We’re trying to make “HCI”–human-computer interaction–as familiar an acronym as FBI because it plays such an important role in our world. As our advisor Paul Duguid, coauthor of the brilliant The Social Life of Information, put it, “The limitless adjustability of phones, televisions, watches, mp3 and cd players–let alone computers–tells us that, like it or not, we are all digital designers now, making ill- or well-informed forays into the world of HCI. Even if we don’t like it and try to avoid messing with the “factory settings” of these increasingly malleable objects, we cannot avoid engaging with the products of HCI-based design as we wrestle with those tiny, touch-sensitive screens we find everywhere from cars, washing machines, and hotel rooms to library check-out systems, parking meters, and beyond. The Berkshire Encyclopedia of HCI–though it will be an invaluable resource for students and professionals in and around the field–does not come to the rest of us as a message from an esoteric world. No less than the Encyclopedia of Community, it is a reference book about the world in which we all live and work–and we will live and work better for having it at our elbow.”

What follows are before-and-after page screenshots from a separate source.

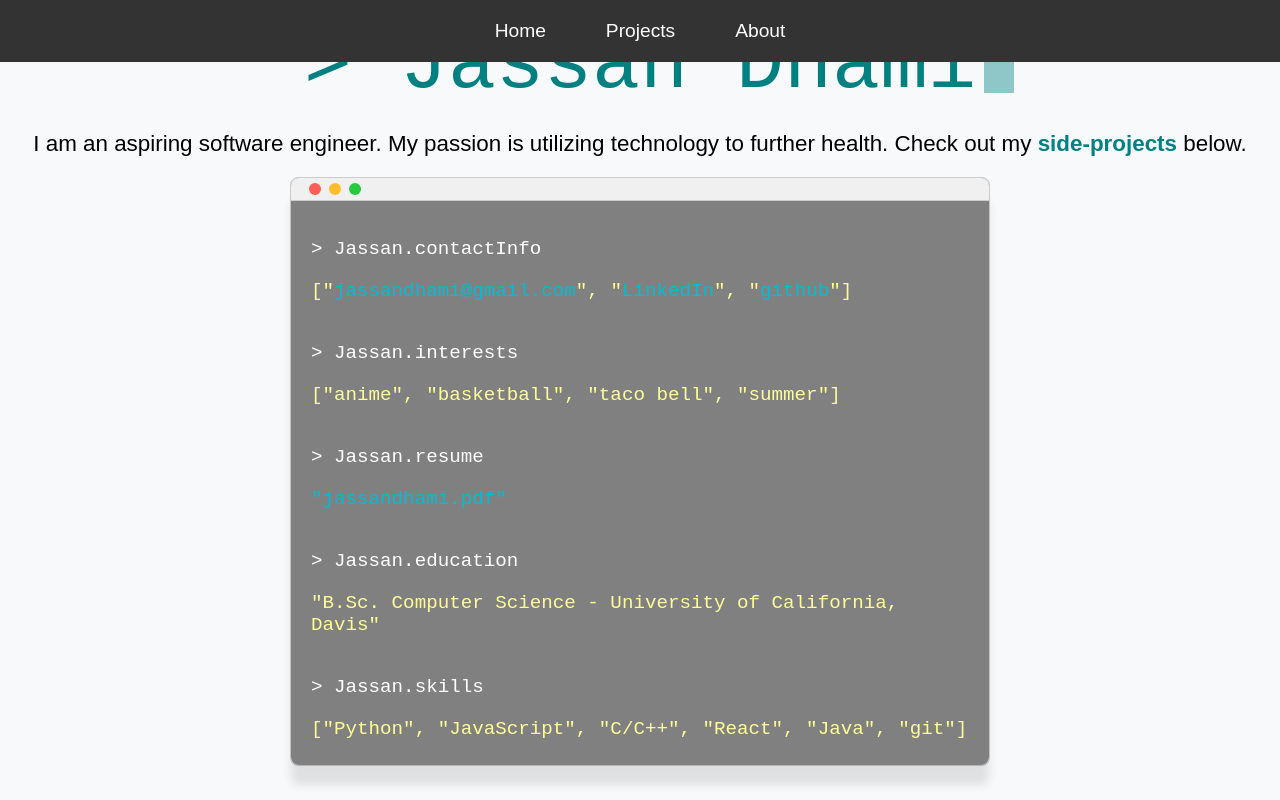
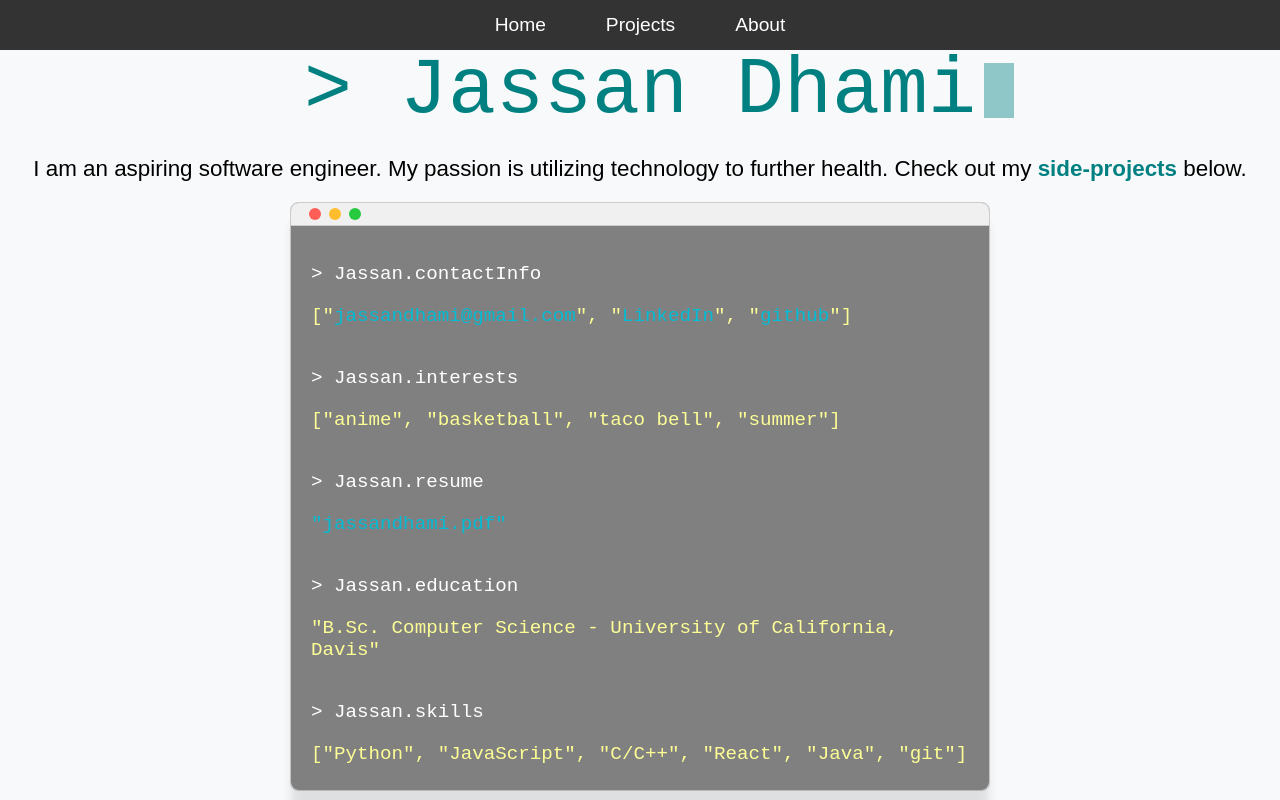
Before and after one commit to jassand66/personalsite, a React (Create React App) app: page / in a window 1280 px wide. Shown: the top 800 px of the page. Built offline with nearby package versions, Linux system fonts and the light colour scheme.

Commit message:
fixed issue with header name being cut off on website

```diff
--- a/src/styles/App.css
+++ b/src/styles/App.css
@@ -12,6 +12,7 @@ nav {
   position: fixed; /* Fixed position to persist at the top */
   top: 0;
   width: 100%;
+  height: 50px;
   z-index: 1000; /* Ensure navbar is above other content */
 }
 
@@ -44,7 +45,7 @@ nav a:hover {
   }
 }
 
-
+/*teal header: Jassan Dhami*/
 h1 {
   position: relative;
   font-family: 'Roboto Mono', monospace;
@@ -52,6 +53,7 @@ h1 {
   font-weight: lighter;
   color: #333;
   margin-bottom: 10px;
+  margin-top: 25px;
 }
 
 h1::after {
```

I’m not an IT person myself, a mere dabbler and a sort of science groupie, so I browse here and there, trying to get a feel for what’s going on online and in the IT communities. Because publishing today totally depends on human-computer interaction, and because new and converging technologies have potential for harm as well as good, I’ll use these notes to point out some things that are worth a look. This one’s just fun: Endangered Gizmos.